§ Exercise
Write out the records word for word.

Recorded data
═══

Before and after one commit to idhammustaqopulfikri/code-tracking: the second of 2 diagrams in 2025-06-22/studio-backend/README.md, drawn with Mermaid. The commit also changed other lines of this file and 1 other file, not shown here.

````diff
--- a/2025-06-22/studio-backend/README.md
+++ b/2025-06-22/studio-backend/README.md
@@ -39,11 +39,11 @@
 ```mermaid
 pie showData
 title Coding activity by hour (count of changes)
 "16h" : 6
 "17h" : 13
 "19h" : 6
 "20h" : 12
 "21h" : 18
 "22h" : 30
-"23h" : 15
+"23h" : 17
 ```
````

═══

§ Response for this exercise
Before and after one commit to idhammustaqopulfikri/code-tracking: the second of 2 diagrams in 2025-06-22/studio-backend/README.md, drawn with Mermaid. The commit also changed other lines of this file and 1 other file, not shown here.

````diff
--- a/2025-06-22/studio-backend/README.md
+++ b/2025-06-22/studio-backend/README.md
@@ -39,11 +39,11 @@
 ```mermaid
 pie showData
 title Coding activity by hour (count of changes)
 "16h" : 6
 "17h" : 13
 "19h" : 6
 "20h" : 12
 "21h" : 18
 "22h" : 30
-"23h" : 15
+"23h" : 17
 ```
````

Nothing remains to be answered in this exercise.